The voice of reason is daughter Helen whose charming narration forms the backbone of the story. Margaret Dunn gives a luminous performance as the plain sister, the one with the limp, the solid one everybody looks to for advice. To their astonishment she falls in love with a handsome soldier (Will Bouvier gives a deftly nuanced performance in a difficult role.). Dunn transforms herself, with a light, it seems, from within. Their romance is the stuff of Masterpiece Theatre. When they dance, your heart rejoices. Director Nora Hussey captures that era brilliantly, aided in large part by Derek Stone Nelson at the piano, as father, singing the songs of the day, happily escaping any way he can, from mother’s gaze.
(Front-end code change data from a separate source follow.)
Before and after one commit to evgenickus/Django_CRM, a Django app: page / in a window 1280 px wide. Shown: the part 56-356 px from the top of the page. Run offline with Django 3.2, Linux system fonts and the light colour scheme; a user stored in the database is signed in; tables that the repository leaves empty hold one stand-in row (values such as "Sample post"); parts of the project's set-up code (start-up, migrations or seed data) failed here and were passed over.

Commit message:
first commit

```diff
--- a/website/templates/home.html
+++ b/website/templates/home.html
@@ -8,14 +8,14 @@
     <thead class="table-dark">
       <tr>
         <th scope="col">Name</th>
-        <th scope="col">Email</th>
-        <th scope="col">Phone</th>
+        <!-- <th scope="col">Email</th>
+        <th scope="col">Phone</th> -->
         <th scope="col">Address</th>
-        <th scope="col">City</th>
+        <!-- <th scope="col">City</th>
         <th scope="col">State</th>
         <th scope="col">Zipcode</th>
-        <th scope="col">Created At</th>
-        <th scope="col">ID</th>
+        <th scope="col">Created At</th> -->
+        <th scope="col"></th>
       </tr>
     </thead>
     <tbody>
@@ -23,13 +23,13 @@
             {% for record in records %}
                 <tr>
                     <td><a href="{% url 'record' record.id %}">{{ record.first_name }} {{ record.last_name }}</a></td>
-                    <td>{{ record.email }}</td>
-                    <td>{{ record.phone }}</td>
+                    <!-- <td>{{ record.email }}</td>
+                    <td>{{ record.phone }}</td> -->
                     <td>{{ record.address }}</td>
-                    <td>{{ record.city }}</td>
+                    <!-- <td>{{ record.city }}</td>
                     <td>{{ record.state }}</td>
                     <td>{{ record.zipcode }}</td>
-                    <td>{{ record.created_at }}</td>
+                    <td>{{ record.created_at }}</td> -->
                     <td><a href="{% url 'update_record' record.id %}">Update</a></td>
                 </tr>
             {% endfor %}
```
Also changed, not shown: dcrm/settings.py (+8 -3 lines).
Lisa Foley is marvelous as the frenetic mother who won’t let father, or anyone else, get a word in edgewise. You can imagine the hysteria when the bombs are directly overhead. Ashley Gramolini is her mother’s daughter, frantically trying to decide about marriage while Will Keary, a delight as her foolish beau, mucks about waiting for her decision. It’s granddad who steals the show, toting various animals about (both alive and dead) much to mother’s consternation. John Davin as the old soldier/philosopher offers hilarious advice, gets in everyone’s hair and provides some of the best comic moments in the show.

A topnotch ensemble, David Towlin’s no nonsense, multi-purpose set (with scrim of gorgeous war drawings and posters), George Cooke’s singular sound design (lovely period recordings and genuinely frightening percussive noise), Nancy Stevenson’s authentic forties costumes, especially for Helen who becomes more and more beautiful as she learns to love …and dance (choreography by Colleen Royal) and Ken Loewit’s muted, evocative lighting, especially for the Elton Square rendezvous scenes -- all conspire to make this NIGHTINGALE soar.